Politics, Economics, and the Law

Notes on ‘It Takes a Family’ (pt. 2)

Part 2: Social Capital and the Ties That Bind

For our founders, this liberty was defined and defended in the context of our Judeo-Christian understanding of humanity. Often, in fact, American liberty meant the freedom to attend to one’s duties–duties to God, to family, and to neighbors. Our founders were in the business of constructing a nation, a political community. No-fault freedom, a freedom from every tie and duty, provides no basis for that project: it is a principle of division and social deconstruction.
(pg. 44)

Santorum goes on to argue that the liberal (progressivist) method of attempting to help the poor has actually hurt them. There is truth to this, but I don’t think his solution is what we should want:

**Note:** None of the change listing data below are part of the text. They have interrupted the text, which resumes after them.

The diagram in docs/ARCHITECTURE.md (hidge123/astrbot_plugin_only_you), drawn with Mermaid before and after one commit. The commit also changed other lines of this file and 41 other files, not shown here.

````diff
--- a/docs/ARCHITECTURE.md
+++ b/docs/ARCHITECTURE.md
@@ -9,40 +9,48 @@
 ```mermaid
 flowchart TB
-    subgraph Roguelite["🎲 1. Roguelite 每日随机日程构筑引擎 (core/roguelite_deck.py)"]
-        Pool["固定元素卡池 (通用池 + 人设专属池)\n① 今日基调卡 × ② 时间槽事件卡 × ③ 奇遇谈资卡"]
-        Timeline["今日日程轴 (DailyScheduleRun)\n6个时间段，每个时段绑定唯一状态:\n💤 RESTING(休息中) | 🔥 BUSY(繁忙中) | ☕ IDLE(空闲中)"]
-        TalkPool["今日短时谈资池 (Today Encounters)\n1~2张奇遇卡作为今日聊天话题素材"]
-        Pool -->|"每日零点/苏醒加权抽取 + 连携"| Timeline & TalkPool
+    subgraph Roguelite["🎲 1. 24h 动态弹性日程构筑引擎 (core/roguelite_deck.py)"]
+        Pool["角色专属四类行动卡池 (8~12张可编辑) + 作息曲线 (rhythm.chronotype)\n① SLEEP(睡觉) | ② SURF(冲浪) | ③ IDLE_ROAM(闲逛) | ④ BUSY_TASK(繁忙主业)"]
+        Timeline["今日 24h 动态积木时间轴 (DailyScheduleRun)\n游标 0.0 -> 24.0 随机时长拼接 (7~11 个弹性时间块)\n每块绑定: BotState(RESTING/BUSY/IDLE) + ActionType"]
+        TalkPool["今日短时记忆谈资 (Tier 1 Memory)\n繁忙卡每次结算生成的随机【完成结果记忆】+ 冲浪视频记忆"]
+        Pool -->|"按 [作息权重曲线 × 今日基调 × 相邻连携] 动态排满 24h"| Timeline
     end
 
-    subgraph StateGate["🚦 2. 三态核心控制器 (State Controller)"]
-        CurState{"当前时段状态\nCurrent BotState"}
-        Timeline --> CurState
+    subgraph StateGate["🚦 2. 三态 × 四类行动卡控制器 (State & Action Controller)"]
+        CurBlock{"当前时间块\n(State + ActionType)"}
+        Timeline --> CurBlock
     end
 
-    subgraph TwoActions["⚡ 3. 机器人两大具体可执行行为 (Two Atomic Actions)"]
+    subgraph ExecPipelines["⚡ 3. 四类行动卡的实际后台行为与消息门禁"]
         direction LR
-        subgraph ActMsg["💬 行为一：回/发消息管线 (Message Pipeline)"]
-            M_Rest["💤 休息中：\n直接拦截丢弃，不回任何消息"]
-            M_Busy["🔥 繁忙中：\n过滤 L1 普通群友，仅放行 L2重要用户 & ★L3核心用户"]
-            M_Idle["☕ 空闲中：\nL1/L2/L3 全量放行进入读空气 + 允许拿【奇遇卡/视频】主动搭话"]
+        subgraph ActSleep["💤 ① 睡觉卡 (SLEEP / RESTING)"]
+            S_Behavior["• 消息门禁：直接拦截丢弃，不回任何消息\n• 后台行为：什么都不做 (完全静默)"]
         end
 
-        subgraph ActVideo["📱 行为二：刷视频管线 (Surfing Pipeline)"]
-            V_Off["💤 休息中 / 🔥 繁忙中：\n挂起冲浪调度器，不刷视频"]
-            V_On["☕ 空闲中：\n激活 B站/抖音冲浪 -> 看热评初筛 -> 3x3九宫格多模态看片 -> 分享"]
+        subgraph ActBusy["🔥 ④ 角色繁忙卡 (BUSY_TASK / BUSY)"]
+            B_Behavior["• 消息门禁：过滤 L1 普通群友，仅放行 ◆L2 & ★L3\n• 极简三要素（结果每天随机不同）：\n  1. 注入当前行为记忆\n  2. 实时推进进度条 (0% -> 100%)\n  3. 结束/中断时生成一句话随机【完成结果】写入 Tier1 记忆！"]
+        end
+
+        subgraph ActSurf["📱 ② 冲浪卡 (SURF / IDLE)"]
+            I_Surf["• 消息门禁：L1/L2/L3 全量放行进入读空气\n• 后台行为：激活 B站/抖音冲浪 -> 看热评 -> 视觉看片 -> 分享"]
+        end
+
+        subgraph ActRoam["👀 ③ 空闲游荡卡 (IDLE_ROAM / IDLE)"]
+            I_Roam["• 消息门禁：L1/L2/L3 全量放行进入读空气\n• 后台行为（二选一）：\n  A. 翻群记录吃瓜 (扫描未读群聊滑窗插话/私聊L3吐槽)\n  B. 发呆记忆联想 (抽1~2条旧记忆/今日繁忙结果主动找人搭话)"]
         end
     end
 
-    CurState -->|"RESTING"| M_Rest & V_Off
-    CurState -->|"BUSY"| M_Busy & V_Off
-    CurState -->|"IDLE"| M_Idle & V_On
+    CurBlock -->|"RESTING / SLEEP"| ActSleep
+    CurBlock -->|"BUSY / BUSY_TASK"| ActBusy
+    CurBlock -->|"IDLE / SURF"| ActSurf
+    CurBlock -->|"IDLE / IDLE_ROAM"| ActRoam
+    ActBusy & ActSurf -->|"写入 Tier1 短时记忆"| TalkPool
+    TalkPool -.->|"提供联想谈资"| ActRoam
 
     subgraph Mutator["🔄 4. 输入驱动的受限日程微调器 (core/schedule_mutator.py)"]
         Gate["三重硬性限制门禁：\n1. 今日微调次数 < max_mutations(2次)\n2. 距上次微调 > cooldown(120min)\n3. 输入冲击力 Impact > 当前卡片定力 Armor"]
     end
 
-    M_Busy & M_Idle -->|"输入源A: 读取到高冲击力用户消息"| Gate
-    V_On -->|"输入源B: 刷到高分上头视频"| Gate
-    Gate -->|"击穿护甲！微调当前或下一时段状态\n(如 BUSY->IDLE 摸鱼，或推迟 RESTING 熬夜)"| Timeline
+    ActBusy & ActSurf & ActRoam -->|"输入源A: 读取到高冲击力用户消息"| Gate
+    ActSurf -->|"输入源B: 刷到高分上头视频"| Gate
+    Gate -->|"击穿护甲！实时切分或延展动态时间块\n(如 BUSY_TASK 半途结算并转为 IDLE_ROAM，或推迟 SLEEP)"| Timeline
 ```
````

The real solution, the conservative solution to the problems of low-income America, is to structure all our programs around the family, to work with the family rather than against it.
[. . .]
We need to build up the ties that bind, because the ties that bind are also the ties that support, the helping hands of neighbors, friends, and family who care–in a way that government bureaucrats never can.
(pg. 46)

So the fix for decades of badly thought out government meddling in the lives of people is just to make the government meddling better? This abandons the traditional conservative rhetoric, and affirms openly that your life is the government’s business, it’s just that the government hasn’t been doing a good enough job of managing it!

Santorum then moves to a discussion of the U.S. Constitution, saying that in using the phrase “promote the general welfare” the founders intended to leave the execution of this up to the people at large, and the government was to take an indirect role. Fine. What then, Mr. Santorum, of your proclamation earlier that we required, and you supported, an amendment to define marriage, and thus bar any other unions? In what sense is that “promoting,” and not  “securing” or “establishing”? Do you not believe marriage to be part of the “general welfare,” or do you just believe we should only play by the rules when we like the result?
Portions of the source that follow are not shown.